Another counter-intuitive study that offsets a reasonable expectation that more electric bikes and scooters will mean less fit users – kind of like the idea that ‘riding hailing will result in less SOV use and vehicle congestion’. (Turns out Uber et al increase congestion and reduce transit use.) But there are qualifications.
E-bikers use their bikes more, go longer distances, and often substitute it for driving or transit. …
A new study, with a mouthful of a title, “Physical activity of electric bicycle users compared to conventional bicycle users and non-cyclists: Insights based on health and transport data from an online survey in seven European cities,” finds that in fact it is true: e-bikers take longer trips and get pretty much the same physical activity gains as analog cyclists. …
But perhaps even more significant is the dramatic increase in exercise among people who switch from cars to e-bikes, a much easier transition than from cars to a-bikes.
It should be noted that this study looks at European pedelec e-bikes like my Gazelle, where people have to pedal a bit to get the 250 watt motor to kick in. Results probably don’t apply to overpowered throttle-controlled American e-bikes or scooters. Because, as the study authors note, with a pedelec, “using an e-bike requires moderate to vigorous intensity physical activity, depending on topography.”

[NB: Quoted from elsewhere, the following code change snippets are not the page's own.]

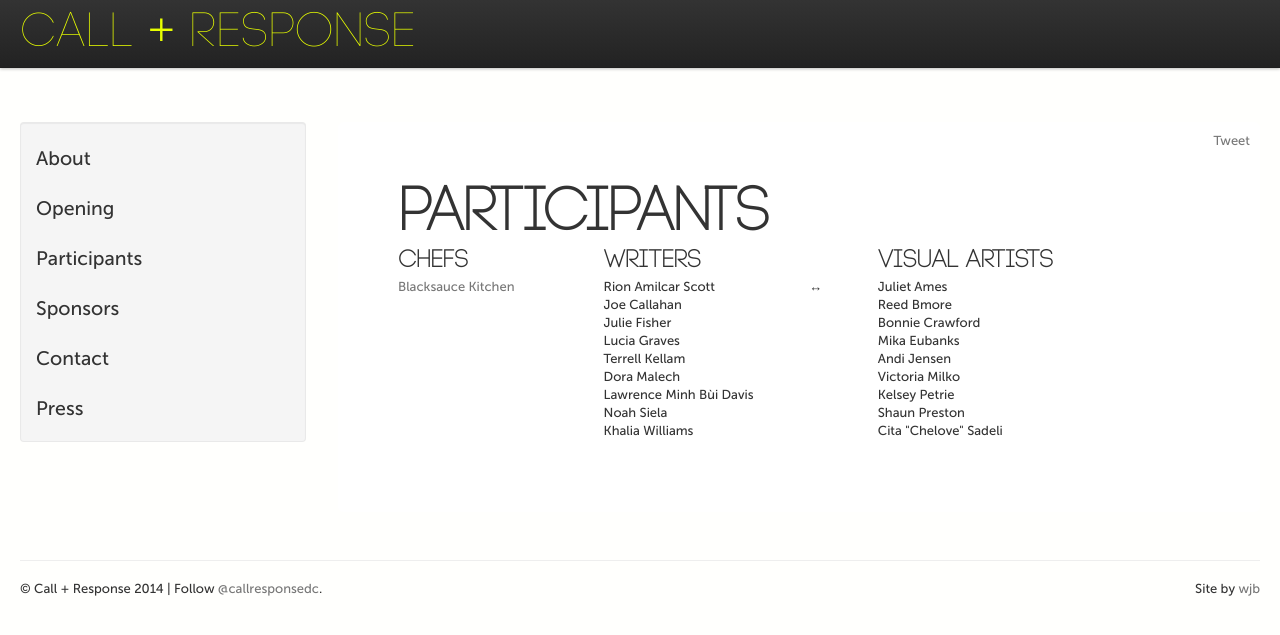
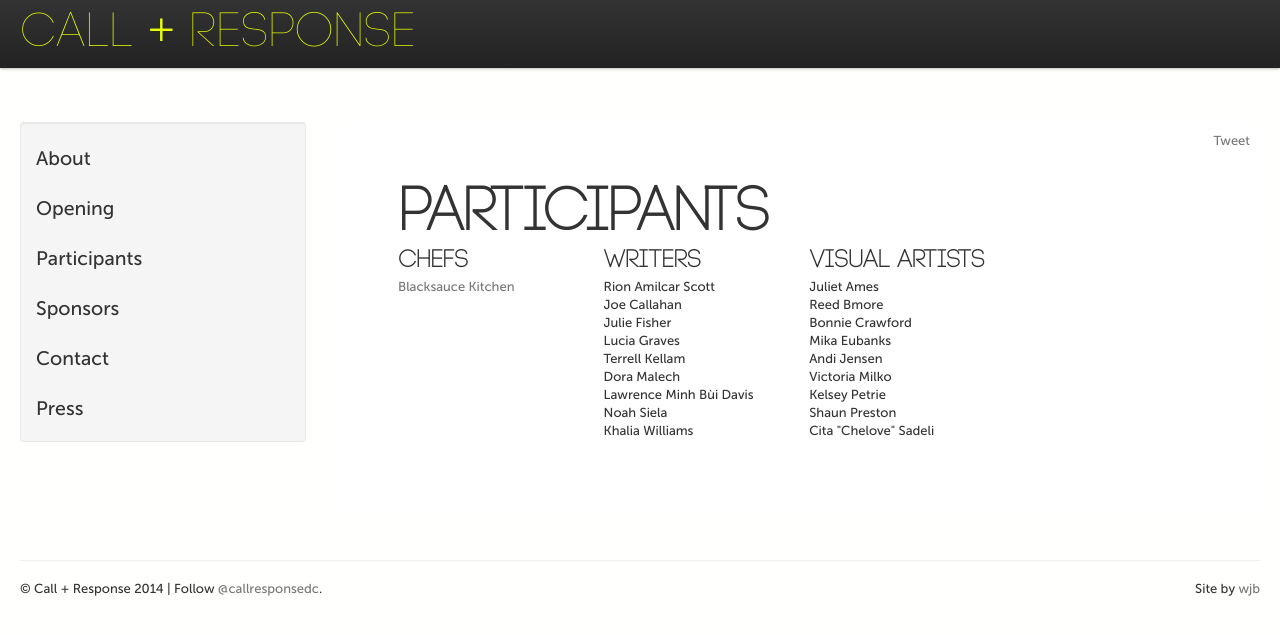
Before and after one commit to callandresponsedc/callandresponsedc, a Jekyll site: the page built from participants/index.html, in a window 1280 px wide. Shown: the top 635 px of the page. Built offline with Jekyll 4.4.1, drawn with Linux system fonts in a browser that asks for light colours; Markdown is read by kramdown in place of the engine named in the settings; comment, search, counter and statistics services are not loaded.

Commit message:
Update index.html

```diff
--- a/participants/index.html
+++ b/participants/index.html
@@ -30,10 +30,7 @@ title: Participants
     </ul>
   </div>
   <div class="span1 pull-center">
-    <h2>&nbsp;</h2>
-    <ul class="no-bullet">
-      <li>&#x2194;</li>
-    </ul>
+
   </div>
   <div class="span3 pull-right" id="artists">
     <h2>Visual Artists</h2>
```
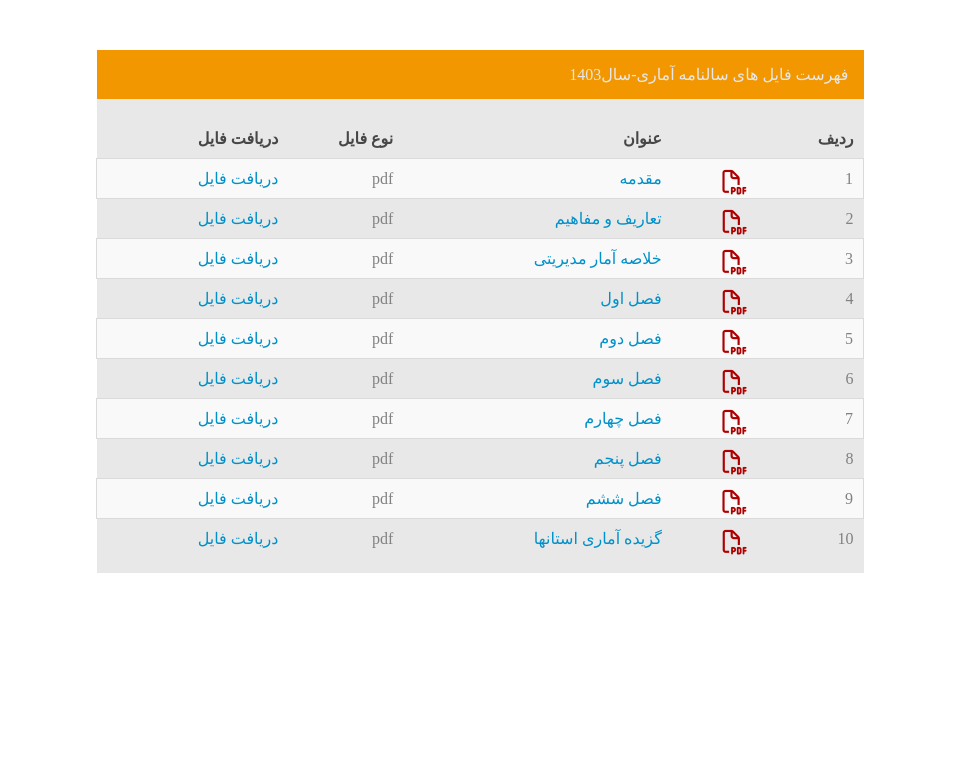
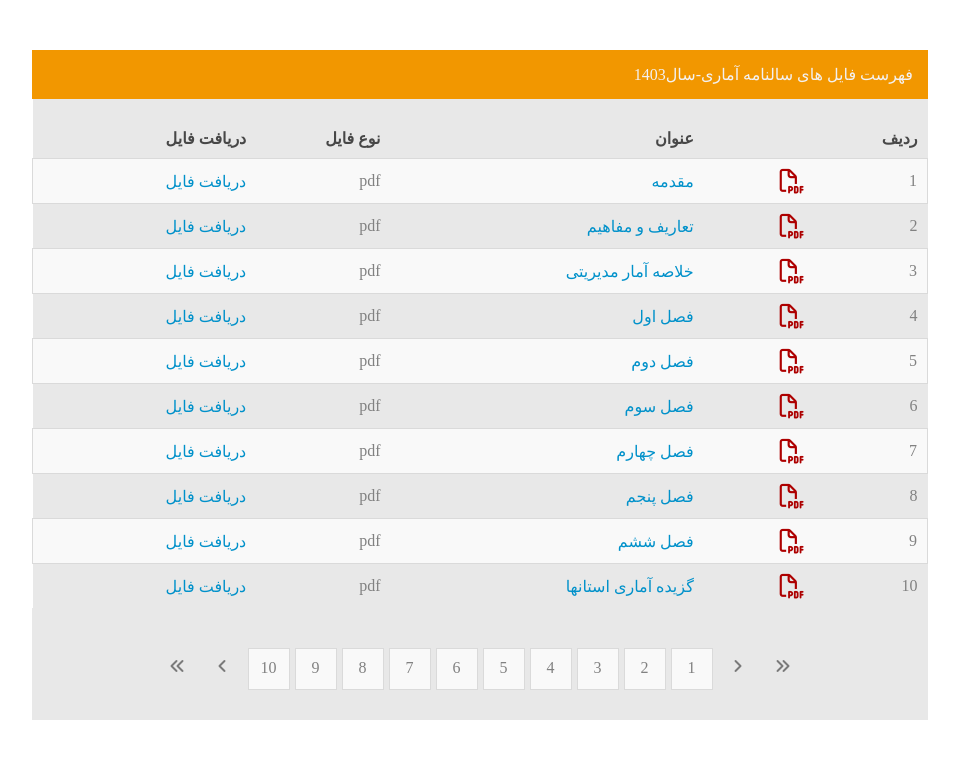
Before and after one commit to AmiraliAstaraki/Table-Sample2-for-company-By-Amirali, a website: page index.html in a window 1280 px wide. Shown: the whole page, without its empty margins (160-1119 px from the left). Drawn offline with Linux system fonts and the light colour scheme.

Commit message:
new version(pagination)

```diff
--- a/index.html
+++ b/index.html
@@ -1,5 +1,6 @@
 <!doctype html>
 <html lang="fa">
+
 <head>
   <meta charset="UTF-8" />
 
@@ -7,95 +8,136 @@
 
   <title>Table Sample_company Table</title>
 
-    <link
-      rel="stylesheet"
-      href="https://cdnjs.cloudflare.com/ajax/libs/font-awesome/7.3.1/css/all.min.css"
-    />
+  <link rel="stylesheet" href="node_modules/@fortawesome/fontawesome-free/css/all.css" />
 
-    <link
-      rel="stylesheet"
-      href="node_modules/vazirmatn/misc/Farsi-Digits/Vazirmatn-FD-font-face.css"
-    />
+  <link rel="stylesheet" href="node_modules/vazirmatn/misc/Farsi-Digits/Vazirmatn-FD-font-face.css" />
 
   <link rel="stylesheet" href="style/style.css" />
+
+  <!-- <style>
+
+  </style> -->
 </head>
+
 <body>
+
+  <main>
+
+
+    <section id="table">
+
+      <section id="table page">
+
         <table>
+
+          <caption>فهرست فایل های سالنامه آماری-سال1403</caption>
           <thead>
+
             <tr id="title">
-          <th colspan="4">فهرست فایل های سالنامه آماری-سال1403</th>
-        </tr>
-
-        <tr id="title2">
-          <th id="row">ردیف</th>
-          <th id="title3">عنوان</th>
-          <th id="file">نوع فایل</th>
-          <th id="filedown">دریافت فایل</th>
+              <th id="row" scope="col">ردیف</th>
+              <th id="pdf" scope="col"></th>
+              <th id="title1" scope="col">عنوان</th>
+              <th id="file" scope="col">نوع فایل</th>
+              <th id="filedown" scope="col">دریافت فایل</th>
             </tr>
           </thead>
 
           <tbody>
             <tr>
-          <td>1 <i class="fa-regular fa-file-pdf"></i></td>
-          <td><a href="#">مقدمه</a></td>
+              <td>1</td>
+              <td><i class="fa-regular fa-file-pdf"></i></td>
+              <td><a href="downloads/pdf.rar">مقدمه</a></td>
               <td>pdf</td>
               <td><a href="downloads/pdf.rar">دریافت فایل</a></td>
             </tr>
             <tr>
-          <td>2 <i class="fa-regular fa-file-pdf"></i></td>
-          <td><a href="#">تعاریف و مفاهیم</a></td>
+              <td>2</td>
+              <td><i class="fa-regular fa-file-pdf"></i></td>
+              <td><a href="downloads/pdf.rar">تعاریف و مفاهیم</a></td>
               <td>pdf</td>
               <td><a href="downloads/pdf.rar">دریافت فایل</a></td>
             </tr>
             <tr>
-          <td>3 <i class="fa-regular fa-file-pdf"></i></td>
-          <td><a href="#">خلاصه آمار مدیریتی</a></td>
+              <td>3</td>
+              <td><i class="fa-regular fa-file-pdf"></i></td>
+              <td><a href="downloads/pdf.rar">خلاصه آمار مدیریتی</a></td>
               <td>pdf</td>
               <td><a href="downloads/pdf.rar">دریافت فایل</a></td>
             </tr>
             <tr>
-          <td>4 <i class="fa-regular fa-file-pdf"></i></td>
-          <td><a href="#">فصل اول</a></td>
+              <td>4</td>
+              <td><i class="fa-regular fa-file-pdf"></i></td>
+              <td><a href="downloads/pdf.rar">فصل اول</a></td>
               <td>pdf</td>
               <td><a href="downloads/pdf.rar">دریافت فایل</a></td>
             </tr>
             <tr>
-          <td>5 <i class="fa-regular fa-file-pdf"></i></td>
-          <td><a href="#">فصل دوم</a></td>
+              <td>5</td>
+              <td><i class="fa-regular fa-file-pdf"></i></td>
+              <td><a href="downloads/pdf.rar">فصل دوم</a></td>
               <td>pdf</td>
               <td><a href="downloads/pdf.rar">دریافت فایل</a></td>
             </tr>
             <tr>
-          <td>6 <i class="fa-regular fa-file-pdf"></i></td>
-          <td><a href="#">فصل سوم</a></td>
+              <td>6</td>
+              <td><i class="fa-regular fa-file-pdf"></i></td>
+              <td><a href="downloads/pdf.rar">فصل سوم</a></td>
               <td>pdf</td>
               <td><a href="downloads/pdf.rar">دریافت فایل</a></td>
             </tr>
             <tr>
-          <td>7 <i class="fa-regular fa-file-pdf"></i></td>
-          <td><a href="#">فصل چهارم</a></td>
+              <td>7</td>
+              <td><i class="fa-regular fa-file-pdf"></i></td>
+              <td><a href="downloads/pdf.rar">فصل چهارم</a></td>
               <td>pdf</td>
               <td><a href="downloads/pdf.rar">دریافت فایل</a></td>
             </tr>
             <tr>
-          <td>8 <i class="fa-regular fa-file-pdf"></i></td>
-          <td><a href="#">فصل پنجم</a></td>
+              <td>8</td>
+              <td><i class="fa-regular fa-file-pdf"></i></td>
+              <td><a href="downloads/pdf.rar">فصل پنجم</a></td>
               <td>pdf</td>
               <td><a href="downloads/pdf.rar">دریافت فایل</a></td>
             </tr>
             <tr>
-          <td>9 <i class="fa-regular fa-file-pdf"></i></td>
-          <td><a href="#">فصل ششم</a></td>
+              <td>9</td>
+              <td><i class="fa-regular fa-file-pdf"></i></td>
+              <td><a href="downloads/pdf.rar">فصل ششم</a></td>
               <td>pdf</td>
               <td><a href="downloads/pdf.rar">دریافت فایل</a></td>
             </tr>
-        <tr id="lastrow">
-          <td>10 <i class="fa-regular fa-file-pdf"></i></td>
-          <td><a href="#">گزیده آماری استانها</a></td>
+            <tr>
+              <td>10</td>
+              <td><i class="fa-regular fa-file-pdf"></i></td>
+              <td><a href="downloads/pdf.rar">گزیده آماری استانها</a></td>
               <td>pdf</td>
               <td><a href="downloads/pdf.rar">دریافت فایل</a></td>
             </tr>
           </tbody>
         </table>
+
+      </section>
+
+      <section id="pagination">
+
+        <div class="angle"><a href="#"><i class="fa-solid fa-angles-right"></i></a></div>
+        <div class="angle"><a href="#"><i class="fa-solid fa-angle-right"></i></a></div>
+        <div class="pageclick"><a href="#">1</a></div>
+        <div class="pageclick"><a href="#">2</a></div>
+        <div class="pageclick"><a href="#">3</a></div>
+        <div class="pageclick"><a href="#">4</a></div>
+        <div class="pageclick"><a href="#">5</a></div>
+        <div class="pageclick"><a href="#">6</a></div>
+        <div class="pageclick"><a href="#">7</a></div>
+        <div class="pageclick"><a href="#">8</a></div>
+        <div class="pageclick"><a href="#">9</a></div>
+        <div class="pageclick"><a href="#">10</a></div>
+        <div class="angle"><a href="#"><i class="fa-solid fa-angle-left"></i></a></div>
+        <div class="angle"><a href="#"><i class="fa-solid fa-angles-left"></i></a></div>
+      </section>
+    </section>
+
+  </main>
 </body>
+
 </html>
--- a/package.json
+++ b/package.json
@@ -1,5 +1,6 @@
 {
   "dependencies": {
+    "@fortawesome/fontawesome-free": "^7.3.1",
     "vazirmatn": "^33.0.3"
   }
 }
--- a/style/style.css
+++ b/style/style.css
@@ -7,16 +7,21 @@
 }
 
 table {
-        width: 60%;
-        margin: 50px auto;
+  width: 70%;
+  margin: 50px auto 0px auto;
   border-collapse: collapse;
 }
 
 #row {
-        width: 25%;
+  width: 12.5%;
 }
 
-      #title3 {
+#pdf {
+
+  width: 12.5;
+}
+
+#title1 {
   width: 35%;
 }
 
@@ -32,54 +37,110 @@
   margin: 0px 20px;
 }
 
-      thead > tr#title > th {
+caption {
   padding: 15px;
   background-color: #f29700;
-        color: #e7e7e7;
+  color: #f3f1f1;
   text-align: right;
   font-weight: 400;
 }
 
-      thead > tr#title2 > th {
+thead>tr#title>th {
   background-color: #e8e8e8;
   color: rgb(71, 71, 71);
   text-align: right;
   padding: 30px 10px 10px 10px;
 }
 
-      tbody > tr > td {
+tbody>tr>td {
   padding: 10px;
   text-align: right;
   color: #818181;
-        position: relative;
 }
 
-      tbody > tr:nth-child(odd) {
+tbody>tr:nth-child(odd) {
   background-color: #f9f9f9;
   border: 1px solid rgb(218, 218, 218);
 }
 
-      tbody > tr:nth-child(even) {
+tbody>tr:nth-child(even) {
   background-color: #e8e8e8;
 }
 
-      a {
+tbody a {
   text-decoration: none;
   color: rgb(0, 145, 202);
   transition: all 0.3s;
 }
 
-      a:hover {
-        background-color: #c9c9c9;
+tbody a:hover {
+  color: #f29700;
 }
 
-      i {
+tbody i {
   color: rgb(173, 0, 0);
-        position: absolute;
   font-size: 23px;
   right: 60%;
 }
 
-      #lastrow td {
-        padding: 10px 10px 25px 10px;
+section#pagination {
+
+  display: flex;
+  flex: 1;
+  width: 70%;
+  margin: 0px auto;
+  background-color: #e8e8e8;
+  justify-content: center;
+  padding: 40px 30px 30px 30px;
+  gap: 5px;
 }
+
+section#pagination>div.pageclick {
+
+
+  border: 1px solid #dadada;
+}
+
+section#pagination>div.pageclick a {
+
+  text-decoration: none;
+  color: #818181;
+  background-color: #f9f9f9;
+  display: block;
+  text-align: center;
+  width: 40px;
+  height: 40px;
+  padding: 10px;
+  transition: all .5s;
+
+}
+
+section#pagination>div.pageclick a:hover {
+
+  background-color: #f29700;
+  color: #f2f2f2;
+}
+
+section#pagination>div.angle a {
+
+  transition: all .5s;
+  text-decoration: none;
+  display: block;
+  text-align: center;
+  width: 40px;
+  height: 40px;
+  padding: 10px;
+
+}
+
+.angle i {
+
+  color: #7a7a7a;
+  transition: all .5s;
+}
+
+.angle i:hover {
+
+  color: #a19f9f;
+
+}
```
Also changed, not shown: 1 other file. Lines whose indentation alone changed are shown as unchanged.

There is so much to unpack from this study. It also looks at how e-bikes are easier for older riders, keeping them fitter longer. It also reinforces my opinion that the Europeans got it right by limiting speed and power on e-bikes and mandating that they are all pedelecs rather than throttle operated; you don’t get much exercise on a motorcycle.